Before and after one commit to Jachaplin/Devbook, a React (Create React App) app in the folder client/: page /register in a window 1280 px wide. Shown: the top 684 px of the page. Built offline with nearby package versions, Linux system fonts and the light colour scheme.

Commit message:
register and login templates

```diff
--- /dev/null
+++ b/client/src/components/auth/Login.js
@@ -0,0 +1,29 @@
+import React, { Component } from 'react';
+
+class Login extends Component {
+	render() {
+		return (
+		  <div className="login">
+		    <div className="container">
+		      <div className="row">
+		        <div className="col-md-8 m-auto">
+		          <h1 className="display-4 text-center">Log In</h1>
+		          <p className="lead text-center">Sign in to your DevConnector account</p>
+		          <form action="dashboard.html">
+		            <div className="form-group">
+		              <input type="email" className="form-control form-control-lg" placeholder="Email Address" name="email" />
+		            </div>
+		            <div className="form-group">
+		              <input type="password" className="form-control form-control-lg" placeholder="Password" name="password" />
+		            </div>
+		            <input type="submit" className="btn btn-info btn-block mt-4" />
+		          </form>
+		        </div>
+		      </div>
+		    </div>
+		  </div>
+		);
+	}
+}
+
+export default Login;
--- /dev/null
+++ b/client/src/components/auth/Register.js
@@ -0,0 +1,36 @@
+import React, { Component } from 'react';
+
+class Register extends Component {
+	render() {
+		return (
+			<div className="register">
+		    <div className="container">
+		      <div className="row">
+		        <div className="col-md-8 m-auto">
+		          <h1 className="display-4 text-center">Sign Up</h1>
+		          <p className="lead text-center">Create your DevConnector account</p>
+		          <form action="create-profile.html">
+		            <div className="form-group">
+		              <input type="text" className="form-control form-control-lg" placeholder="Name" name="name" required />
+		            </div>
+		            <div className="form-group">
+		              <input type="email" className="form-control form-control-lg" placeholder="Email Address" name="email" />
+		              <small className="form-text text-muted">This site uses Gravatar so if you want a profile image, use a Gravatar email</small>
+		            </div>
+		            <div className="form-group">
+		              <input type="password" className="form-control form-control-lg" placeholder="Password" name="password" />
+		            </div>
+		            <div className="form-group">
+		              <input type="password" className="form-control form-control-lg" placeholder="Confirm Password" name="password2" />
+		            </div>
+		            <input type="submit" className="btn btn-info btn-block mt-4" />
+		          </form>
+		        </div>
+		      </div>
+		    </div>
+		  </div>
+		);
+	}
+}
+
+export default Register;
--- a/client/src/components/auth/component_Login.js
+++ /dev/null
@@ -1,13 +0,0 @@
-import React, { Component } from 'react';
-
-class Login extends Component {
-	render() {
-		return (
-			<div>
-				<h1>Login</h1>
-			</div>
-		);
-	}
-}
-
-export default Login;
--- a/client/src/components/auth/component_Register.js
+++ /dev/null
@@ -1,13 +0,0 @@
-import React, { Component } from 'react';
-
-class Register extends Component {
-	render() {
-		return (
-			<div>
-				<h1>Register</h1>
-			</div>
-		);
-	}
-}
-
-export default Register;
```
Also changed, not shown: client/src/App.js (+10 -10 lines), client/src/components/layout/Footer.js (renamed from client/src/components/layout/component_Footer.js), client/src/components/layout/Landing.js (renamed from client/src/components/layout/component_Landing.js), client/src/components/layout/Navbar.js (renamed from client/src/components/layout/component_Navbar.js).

════════

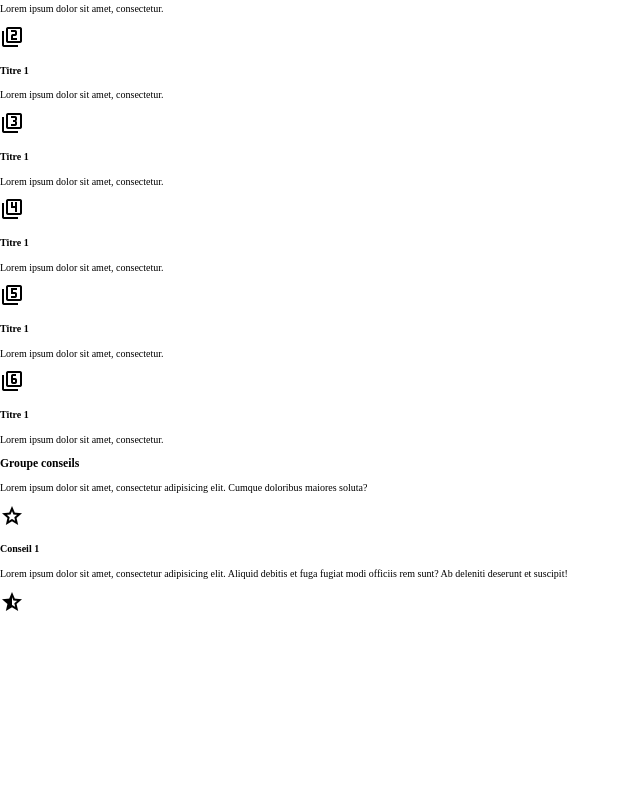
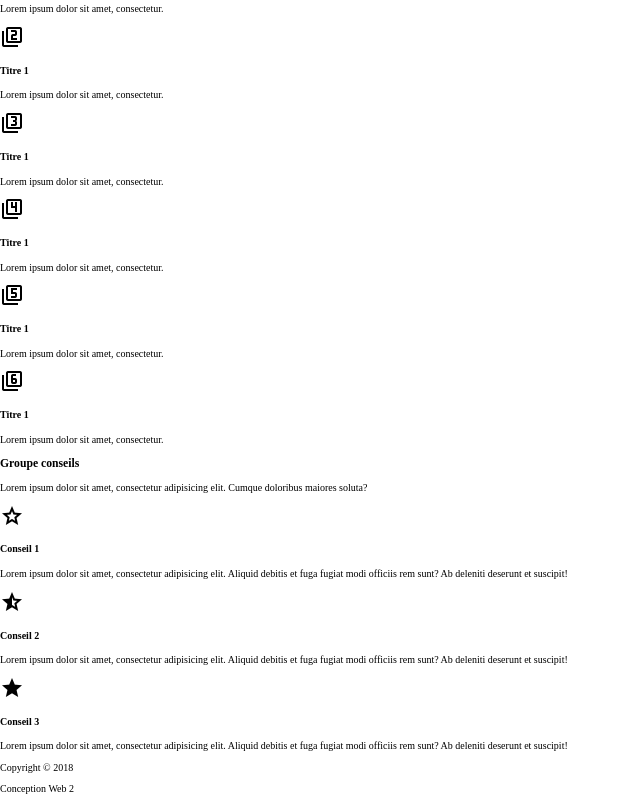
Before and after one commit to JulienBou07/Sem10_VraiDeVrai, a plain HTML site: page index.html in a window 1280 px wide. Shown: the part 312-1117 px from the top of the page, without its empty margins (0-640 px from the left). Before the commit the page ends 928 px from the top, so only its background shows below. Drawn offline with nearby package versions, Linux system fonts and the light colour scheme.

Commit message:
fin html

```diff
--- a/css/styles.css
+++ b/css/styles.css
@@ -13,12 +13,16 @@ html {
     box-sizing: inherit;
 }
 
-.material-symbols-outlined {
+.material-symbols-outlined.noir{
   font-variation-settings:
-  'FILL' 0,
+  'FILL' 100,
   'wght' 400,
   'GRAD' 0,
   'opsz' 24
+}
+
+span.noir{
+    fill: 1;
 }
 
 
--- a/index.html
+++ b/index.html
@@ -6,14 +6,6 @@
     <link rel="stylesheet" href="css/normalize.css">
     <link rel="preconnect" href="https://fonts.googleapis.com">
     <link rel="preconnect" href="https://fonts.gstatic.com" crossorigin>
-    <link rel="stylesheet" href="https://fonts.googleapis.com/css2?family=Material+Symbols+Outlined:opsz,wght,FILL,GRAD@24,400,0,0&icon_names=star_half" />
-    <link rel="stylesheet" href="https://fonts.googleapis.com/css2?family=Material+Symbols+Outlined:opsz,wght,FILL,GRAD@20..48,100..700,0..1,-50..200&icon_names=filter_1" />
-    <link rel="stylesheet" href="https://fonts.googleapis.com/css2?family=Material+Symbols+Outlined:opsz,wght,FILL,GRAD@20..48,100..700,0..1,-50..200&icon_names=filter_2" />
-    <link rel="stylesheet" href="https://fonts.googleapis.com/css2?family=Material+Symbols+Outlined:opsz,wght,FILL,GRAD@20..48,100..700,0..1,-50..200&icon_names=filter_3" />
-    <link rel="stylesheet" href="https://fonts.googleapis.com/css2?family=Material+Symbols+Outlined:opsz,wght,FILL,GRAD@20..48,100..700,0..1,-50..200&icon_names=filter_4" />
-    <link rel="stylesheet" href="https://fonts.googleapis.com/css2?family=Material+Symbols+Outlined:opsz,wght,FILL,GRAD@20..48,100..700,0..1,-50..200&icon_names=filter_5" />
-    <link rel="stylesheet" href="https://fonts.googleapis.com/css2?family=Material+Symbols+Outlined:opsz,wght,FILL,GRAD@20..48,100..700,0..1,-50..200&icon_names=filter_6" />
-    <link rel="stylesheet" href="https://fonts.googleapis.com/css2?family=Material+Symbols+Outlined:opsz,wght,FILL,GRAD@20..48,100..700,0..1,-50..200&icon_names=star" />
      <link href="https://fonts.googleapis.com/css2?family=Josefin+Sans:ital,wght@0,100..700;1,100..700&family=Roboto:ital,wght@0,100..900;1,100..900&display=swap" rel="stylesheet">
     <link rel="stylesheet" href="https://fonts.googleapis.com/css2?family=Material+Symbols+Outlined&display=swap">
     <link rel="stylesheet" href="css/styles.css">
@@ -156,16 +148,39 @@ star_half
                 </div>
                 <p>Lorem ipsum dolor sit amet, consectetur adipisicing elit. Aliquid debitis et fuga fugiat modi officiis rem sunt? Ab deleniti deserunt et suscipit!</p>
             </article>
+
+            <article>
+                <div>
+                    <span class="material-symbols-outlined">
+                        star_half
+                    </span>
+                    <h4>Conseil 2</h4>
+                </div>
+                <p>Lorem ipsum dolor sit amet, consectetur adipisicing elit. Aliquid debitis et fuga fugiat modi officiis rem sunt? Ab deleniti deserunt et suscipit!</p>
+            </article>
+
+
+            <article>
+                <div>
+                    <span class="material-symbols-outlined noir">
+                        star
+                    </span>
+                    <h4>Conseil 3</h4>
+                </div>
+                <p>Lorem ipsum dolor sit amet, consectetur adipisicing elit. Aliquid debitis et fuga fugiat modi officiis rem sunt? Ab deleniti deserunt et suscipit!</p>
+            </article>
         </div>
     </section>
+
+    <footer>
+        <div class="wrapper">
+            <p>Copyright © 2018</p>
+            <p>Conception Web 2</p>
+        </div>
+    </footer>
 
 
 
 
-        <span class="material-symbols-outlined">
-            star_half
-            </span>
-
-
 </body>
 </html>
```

════════

A complete answer reproduces every line of the records in which the word "client" occurs.

▸ **Completed task**:
Before and after one commit to Jachaplin/Devbook, a React (Create React App) app in the folder client/: page /register in a window 1280 px wide. Shown: the top 684 px of the page. Built offline with nearby package versions, Linux system fonts and the light colour scheme.
+++ b/client/src/components/auth/Login.js
+++ b/client/src/components/auth/Register.js
--- a/client/src/components/auth/component_Login.js
--- a/client/src/components/auth/component_Register.js
Also changed, not shown: client/src/App.js (+10 -10 lines), client/src/components/layout/Footer.js (renamed from client/src/components/layout/component_Footer.js), client/src/components/layout/Landing.js (renamed from client/src/components/layout/component_Landing.js), client/src/components/layout/Navbar.js (renamed from client/src/components/layout/component_Navbar.js).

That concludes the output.